As for the primary difference in the three lawsuits, they are that the Chamber action, but not the other two suits, challenges the Principal Transactions Exemption on grounds similar to the challenges to the BIC Exemption, and raises a claim under the Federal Arbitration Act regarding a clause in both exemptions prohibiting class action waivers.

Current Hearing

The standing-room only hearing in the U.S. District Court for the Northern District of Texas included Assistant Secretary of Labor Phyllis Borzi and Elizabeth Hopkins, counsel for appellate and special litigation.

Discerning a judge’s potential ruling based on the questions asked during a hearing is an inexact science at best. That said, it’s worth noting that Lynn said, “I understand my task is not to engage in a flurry of second guessing; that I am not being asked what I would do. The question is whether the conclusions [made by the DOL] are justified,” according to the InvestmentNews report.

According to the report, Lynn seemed skeptical about the applicability of the mutual fund environment to that of annuity sales and incentives. As for the concerns that the Best Interest Contract (BIC) Exemption creates a private right of action, InvestmentNews reported that Lynn outlined her understanding of the plaintiffs’ argument as follows: “You are not literally saying that a private right of action has been created; your argument is that the DOL is imposing a regulation on the industry that it is not entitled to impose because it is impossible to conduct business without the BIC, which is a backhanded way of imposing the regulation on the industry.” To the DOL’s response that the legal obligation comes from the contract, not the regulation itself, Lynn replied, “The argument is that the contract is being forced on them — that they can’t operate without the BIC so they have to subject themselves to the BIC.”

Plaintiffs had also raised First Amendment concerns — basically that since the fiduciary regulation “forbids certain speech unless it occurs in a context that the Department defines to be a fiduciary relationship, subject to limitations and burdens created by the Department” — and that since the BIC’s onerous provisions “unduly restrict financial institutions’ and professionals’ ability to engage in truthful, commercial speech,” both “unreasonably and unnecessarily restrict and burden the speech of financial institutions and financial professionals,” and thus violate the First Amendment. The DOL maintained that the regulation did not regulate speech but instead regulated conduct, and, according to the InvestmentNews report, even if the regulation could be construed as regulating speech, all that is being regulated is misleading advice. Lynn pushed back on that view, according to the report, stating that the rule “regulates more than misleading speech — it just punishes misleading speech. Speech is subject to the regulation.”
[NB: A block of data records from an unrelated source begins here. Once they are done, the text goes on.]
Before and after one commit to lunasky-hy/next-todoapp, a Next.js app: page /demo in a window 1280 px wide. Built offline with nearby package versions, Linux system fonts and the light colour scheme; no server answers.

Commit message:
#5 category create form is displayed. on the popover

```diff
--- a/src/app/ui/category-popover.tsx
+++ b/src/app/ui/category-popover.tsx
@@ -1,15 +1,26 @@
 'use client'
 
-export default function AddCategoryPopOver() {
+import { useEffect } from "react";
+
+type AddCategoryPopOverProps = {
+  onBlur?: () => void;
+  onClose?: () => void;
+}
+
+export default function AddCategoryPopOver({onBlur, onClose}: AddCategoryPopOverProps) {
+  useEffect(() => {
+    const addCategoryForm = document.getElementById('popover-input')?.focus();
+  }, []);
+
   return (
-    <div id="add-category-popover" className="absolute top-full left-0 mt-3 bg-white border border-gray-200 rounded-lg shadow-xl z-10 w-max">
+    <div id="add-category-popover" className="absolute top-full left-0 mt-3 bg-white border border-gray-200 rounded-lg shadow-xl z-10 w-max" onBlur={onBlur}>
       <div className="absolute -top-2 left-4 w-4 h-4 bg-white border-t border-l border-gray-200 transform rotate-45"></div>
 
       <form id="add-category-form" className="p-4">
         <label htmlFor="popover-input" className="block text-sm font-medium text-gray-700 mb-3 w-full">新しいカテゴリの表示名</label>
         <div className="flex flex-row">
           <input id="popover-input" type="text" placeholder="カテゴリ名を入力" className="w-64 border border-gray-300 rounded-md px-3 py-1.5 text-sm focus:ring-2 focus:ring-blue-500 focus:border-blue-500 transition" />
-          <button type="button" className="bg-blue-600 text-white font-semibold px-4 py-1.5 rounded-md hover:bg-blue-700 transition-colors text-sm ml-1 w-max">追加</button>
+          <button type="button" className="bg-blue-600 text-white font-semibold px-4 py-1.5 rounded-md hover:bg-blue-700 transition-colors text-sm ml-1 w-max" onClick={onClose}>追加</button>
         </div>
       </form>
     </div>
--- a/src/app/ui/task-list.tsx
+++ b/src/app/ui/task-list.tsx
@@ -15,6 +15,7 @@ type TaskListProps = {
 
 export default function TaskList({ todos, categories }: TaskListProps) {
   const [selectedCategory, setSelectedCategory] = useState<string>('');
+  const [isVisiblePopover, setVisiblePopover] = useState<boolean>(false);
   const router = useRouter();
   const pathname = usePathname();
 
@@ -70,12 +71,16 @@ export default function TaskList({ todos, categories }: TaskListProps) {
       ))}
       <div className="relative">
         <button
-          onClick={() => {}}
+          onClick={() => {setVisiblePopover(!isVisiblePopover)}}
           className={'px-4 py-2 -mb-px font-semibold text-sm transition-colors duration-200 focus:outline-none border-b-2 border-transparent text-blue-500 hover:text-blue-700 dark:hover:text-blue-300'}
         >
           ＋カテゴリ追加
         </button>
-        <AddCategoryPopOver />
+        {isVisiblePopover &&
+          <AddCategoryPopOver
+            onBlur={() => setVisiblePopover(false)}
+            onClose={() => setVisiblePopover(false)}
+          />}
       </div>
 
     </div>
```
In response, the DOL said that its position is that the industry “can say whatever they like as long as they are not recommending products that are not in the best interest.”

To that end, Judge Lynn cautioned those in attendance not to read too much into her questions. “My questions are just questions,” she said. “You’ll know what I think when I issue my decision,” she added, according to InsuranceNewsNet. Lynn reportedly mused aloud as to if there would be enough time for the case(s) to be heard by the Supreme Court before the April deadline — acknowledged that that wasn’t going to happen, and then turned her attention to the petition to stay the regulation pending resolution of the litigation.

According to the report, Lynn wrapped up the hearing by suggesting that she may issue her opinion sometime in the next month, and pointed out that she had read the 92-page opinion of Judge Randolph Moss of District Court for the District of Columbia, and said, “my goal is to write something shorter.”